As our end of the year recital approaches, a mere two and a half weeks away, it is my goal to maximize the time I have with each student so they are truly prepared for their performances. I’ve found that with only two recitals a year (Christmas and May) it can be difficult for students to maintain hard work and preparation, as there aren’t that many opportunities to play. In the upcoming months I hope to give more performance opportunities, but I’ll save that for another post!
One thing I’ve done with my kids has to do with me personally. As I’ve been adjusting to a new studio with new kids (my first school year with them) I’ve been dealing with the learning curve of how the learn and how to assign pieces to each of them. I have a tendency to go too difficult in the pieces I’ve given them, so this year for the recital I’ve decided to go on the manageable side in assigning music. This allows each student to feel confident in their piece, as well as provide us a chance to “punch up” their piece–add chords, make slight variations, explore the musical side of playing, all while learning the theory behind it.

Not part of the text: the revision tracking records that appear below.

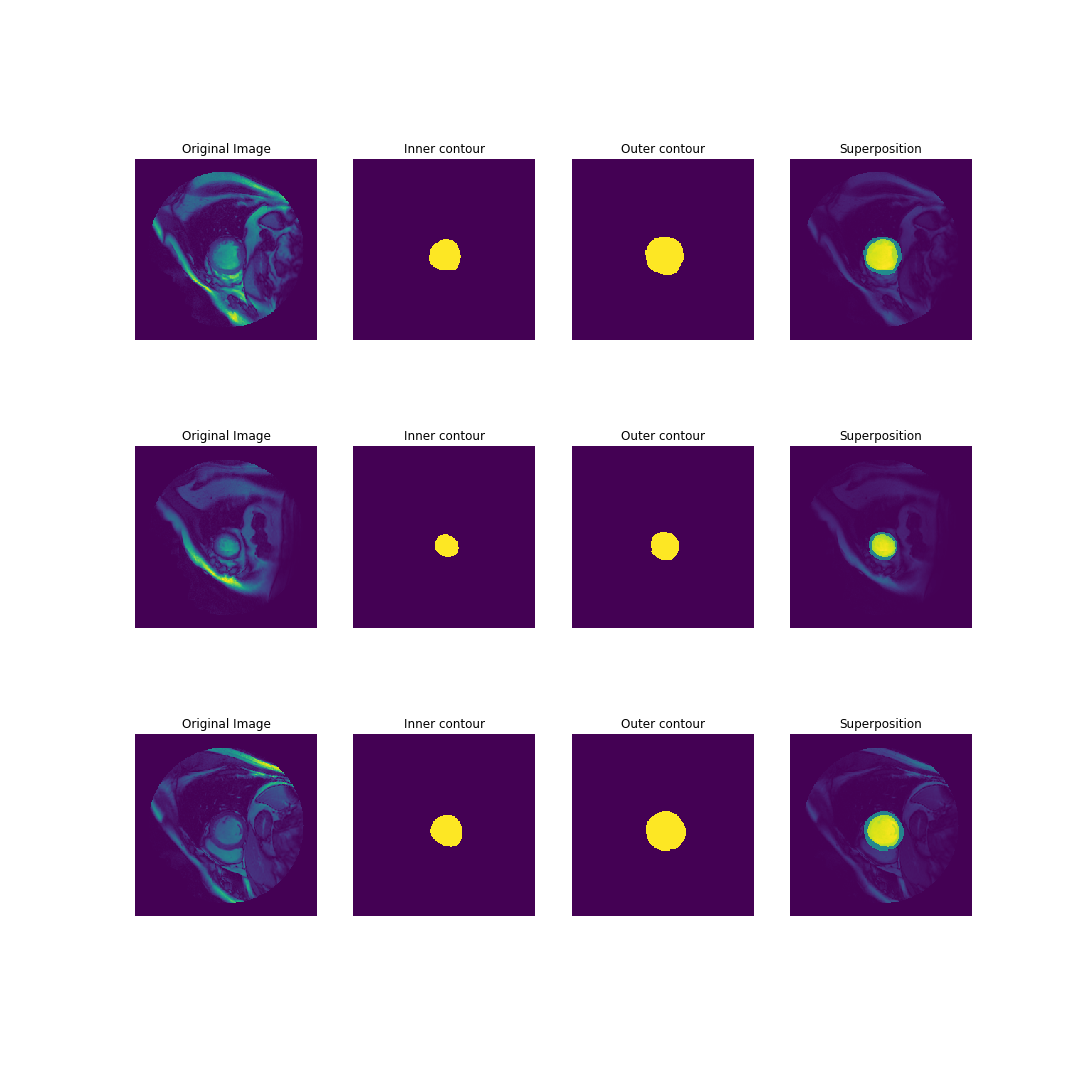
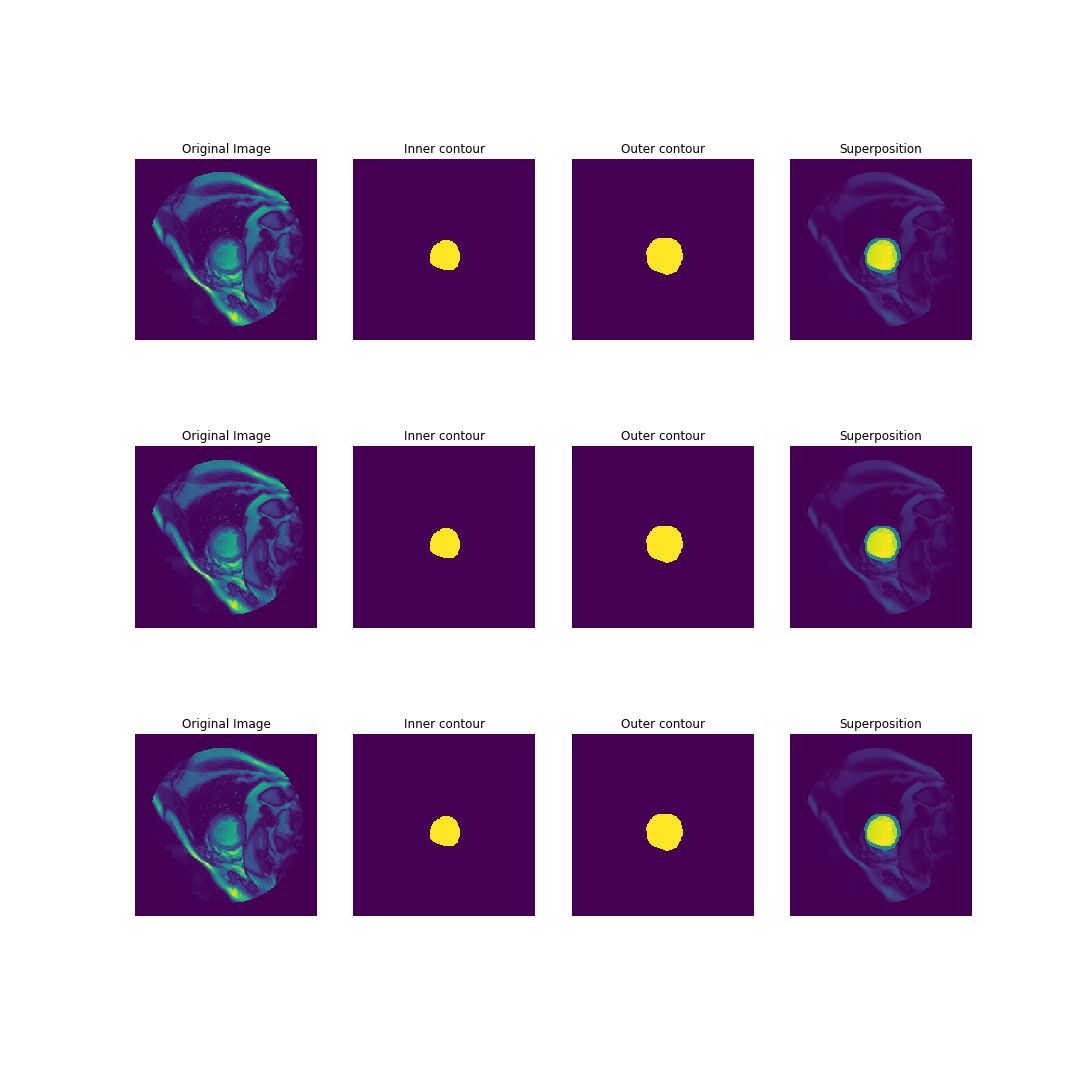
segmentation

diff --git a/utils/generator.py b/utils/generator.py
@@ -56,7 +56,9 @@ def parse_function(image_file, labels):
     
     dcm_dict = parse_dicom_file(image_file)
     image = dcm_dict["pixel_data"]
-
+    image = image.astype("float")
+    image *= 255.0/image.max()
+    
     i_contour_file = labels[image_file][0]
     i_coords_lst = parse_contour_file(i_contour_file)
     i_mask = poly_to_mask(polygon=i_coords_lst, width=image.shape[0], height=image.shape[1])

diff --git a/utils/parsing.py b/utils/parsing.py
@@ -70,6 +70,6 @@ def poly_to_mask(polygon, width, height):
 
     # http://stackoverflow.com/a/3732128/1410871
     img = Image.new(mode='L', size=(width, height), color=0)
-    ImageDraw.Draw(img).polygon(xy=polygon, outline=2, fill=1)
+    ImageDraw.Draw(img).polygon(xy=polygon, outline=0, fill=1)
     mask = np.array(img).astype(bool)
     return mask

diff --git a/config.py b/config.py
@@ -7,6 +7,6 @@ class Config:
     """
     # data
     data_path = 'final_data'
-    batch_size = 1
+    batch_size = 46
     shuffle = False
     epochs = 10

Another thing I’ve done with my students, particularly the ones who haven’t had the best practicing record this school year, is set deadlines for progress each week, and enforce them more strictly than usual. My students have responded well to this and have risen to the occasion to prepare for the recital.
In these last two weeks of lessons, I’ll be letting my kids give me mock performances, complete with bows to be the final recital preparation for them.
With a studio of mainly elementary kids, I think these methods are part of my own learning curve, as I’ve come from teaching a studio of older students. What are some ways you approach your students in recital preparation? How do you address different ages and commitment levels? I’d love to know what strategies have worked for you!